The Pirates - Out of Their Skulls

Johnny Kidd and the Pirates were, of course, the 60's band responsible for the huge hit "Shakin' All Over", and the group, especially the guitarist Mick Green, were incredibly influential on the early British r'n'b/r'n'r bands - the Who being an obvious example and Led Zep being another.

The group initially broke up after Kidd's untimely death, but the backing band - Green, Johnny Spence (bass, lead vocals), Frank Farley (drums) - reformed in the mid-70's, in time to latch onto the emerging pub rock and then punk rock scenes, making a name for themsevles yet again with their fantastic, stripped down sound.

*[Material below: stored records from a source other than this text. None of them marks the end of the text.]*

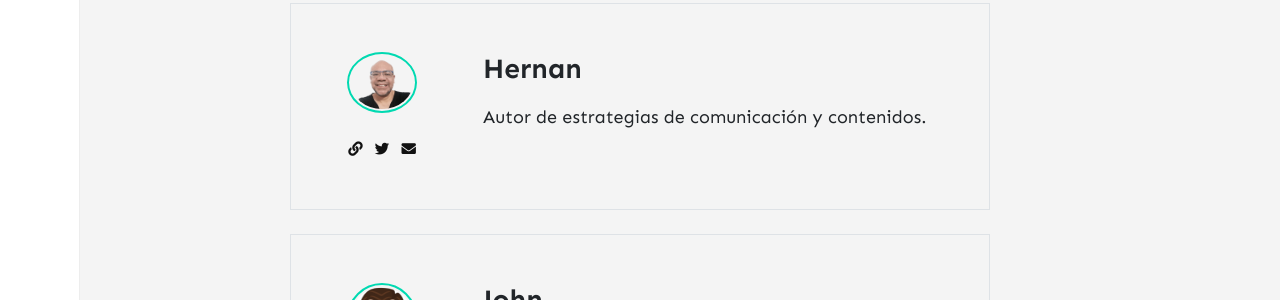
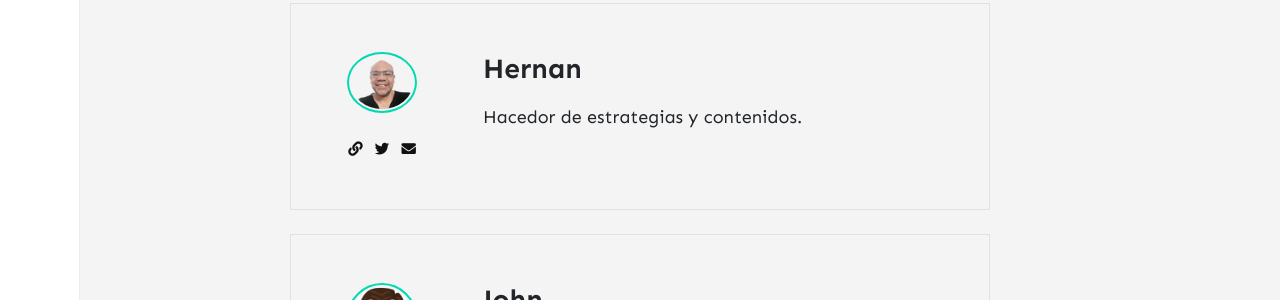
Before and after one commit to kanancho/unpardelineas, a Jekyll site: the page built from _pages/authors.html, in a window 1280 px wide. Shown: the part 341-641 px from the top of the page. Built offline with Jekyll 4.4.1, drawn with Linux system fonts in a browser that asks for light colours; nearby versions of some CDN libraries; comment, search, counter and statistics services are not loaded.

Commit message:
Update _config.yml

```diff
--- a/_config.yml
+++ b/_config.yml
@@ -21,7 +21,7 @@ authors:
     email: hernangarciaval@gmail.com
     web: https://www.hernangarciaval.com
     twitter: https://twitter.com/hernangarciaval
-    description: "Autor de estrategias de comunicación y contenidos."
+    description: "Hacedor de estrategias y contenidos."
   john:
     name: John
     display_name: John
```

Green was always known for making a big sound with just his single Telecaster and he continues to amaze here. Of course, the rhythm section makes quite an impression themselves, but Green's combination of rhythm and leads - sometimes simultaneously - makes the Pirates sound.

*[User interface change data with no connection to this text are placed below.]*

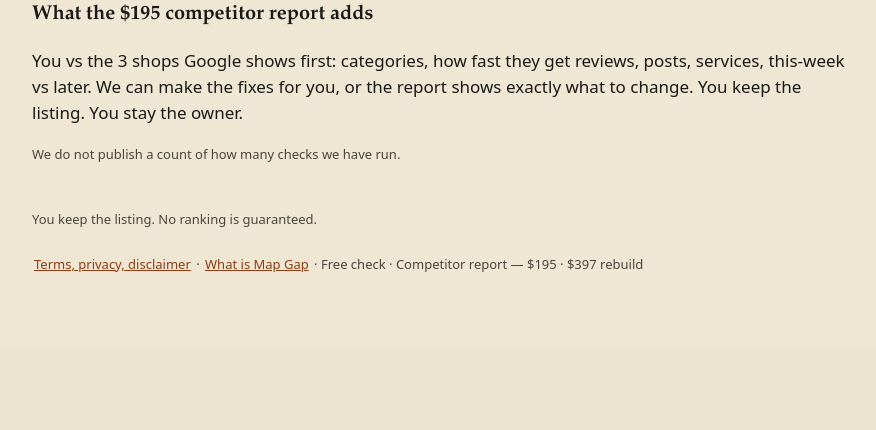
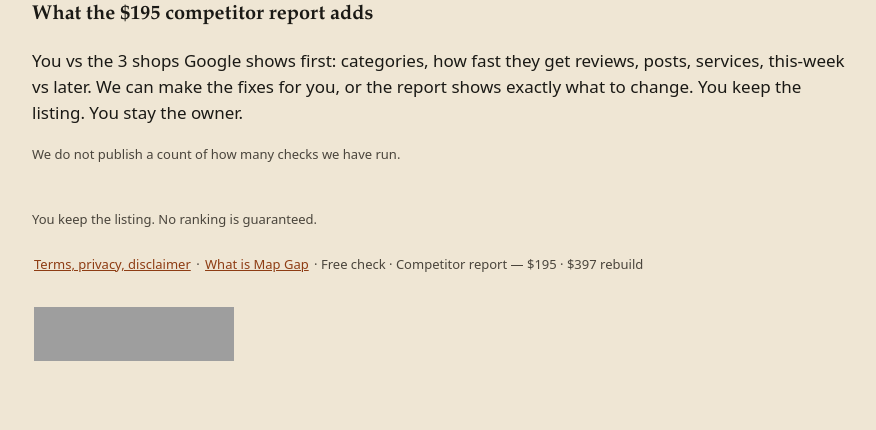
Before and after one commit to carolrnh/map-gap, a Flask app: page /google-business-profile-audit-free in a window 1280 px wide. Shown: the part 730-1160 px from the top of the page, without its empty margins (198-1074 px from the left). Before the commit the page ends 1002 px from the top, so only its background shows below. Run offline with Flask 3, Linux system fonts and the light colour scheme; grey boxes are pictures that could not be loaded.

Commit message:
Add the Twelve Tools badge to the shared footer. (#19)
Co-authored-by: Cursor Agent <cursoragent@cursor.com>
Co-authored-by: carolrnh <carolrnh@users.noreply.github.com>

```diff
--- a/templates/base.html
+++ b/templates/base.html
@@ -43,6 +43,7 @@
   <footer class="foot">
     <p>You keep the listing. No ranking is guaranteed.</p>
     <p><a href="{{ url_for('legal') }}">Terms, privacy, disclaimer</a> · <a href="{{ url_for('page_what_is') }}">What is Map Gap</a> · <span class="nowrap">Free check</span> · Competitor report — ${{ price }} · $397 rebuild</p>
+    <p><a href="https://twelve.tools" target="_blank"><img src="https://twelve.tools/badge0-white.svg" alt="Featured on Twelve Tools" width="200" height="54"></a></p>
   </footer>
   <script src="{{ url_for('static', filename='lookup.js') }}"></script>
 </body>
```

This was the first reunion LP and side one is a live show from the Nashville Rooms in April of '77 and is comprised mostly of reworkings of their old material, including "Please Don't Touch" (a number that Motorhead & Girlschool did together, giving it punk/metal cred, as if it needed it), "I Can Tell", "Peter Gunn" (when Farley's mic went out), a ferocious "Lonesome Train" (so good it gave me chills), their calling card number "Shakin' All Over" before ending with a frenzied and frenetic "Milk Cow Blues". Besides being a unbelievably powerful instrumental unit, Spence's voice, while a bit gruffer than Kidd's, fits right in and sounds terrific.

Side two is comprised of studio recordings, though this all sounds pretty damn live-in-the-studio to me, with everyone working together and Green absolutely on top of his game. "Drinkin' Wine Spo'De'O'D", gives Mick a couple of chances to show his stuff while Farley & Spence rock behind him. A take-off on "Walkin' the Dog" is "Do the Dog", a little less crazed, but solid and "Gibson Martin Fender" is a fine, fast-paced rocker. I assume that "Don't Munchen It" is about touring Germany, and it has a cool, chunky chord riff, though I could do without the overly effected guitar solo - kinda unnecessary for a talent like Green. A neat mixture of country and blues comes together for the mid-paced "That's the Way You Are" - well-written, interesting chord progressions and melodies. Of course, they can't quit on anything less than a fierce pounder, so "You Don't Own Me" comes out fighting, as one of their best, showing that they still have the spark needed to keep rockin'.

Great, great, rock'n'roll album! Glad that the punk scene gave some talent like this a new lease on life as people looked back to early, raw r'n'r for their influential touchstones.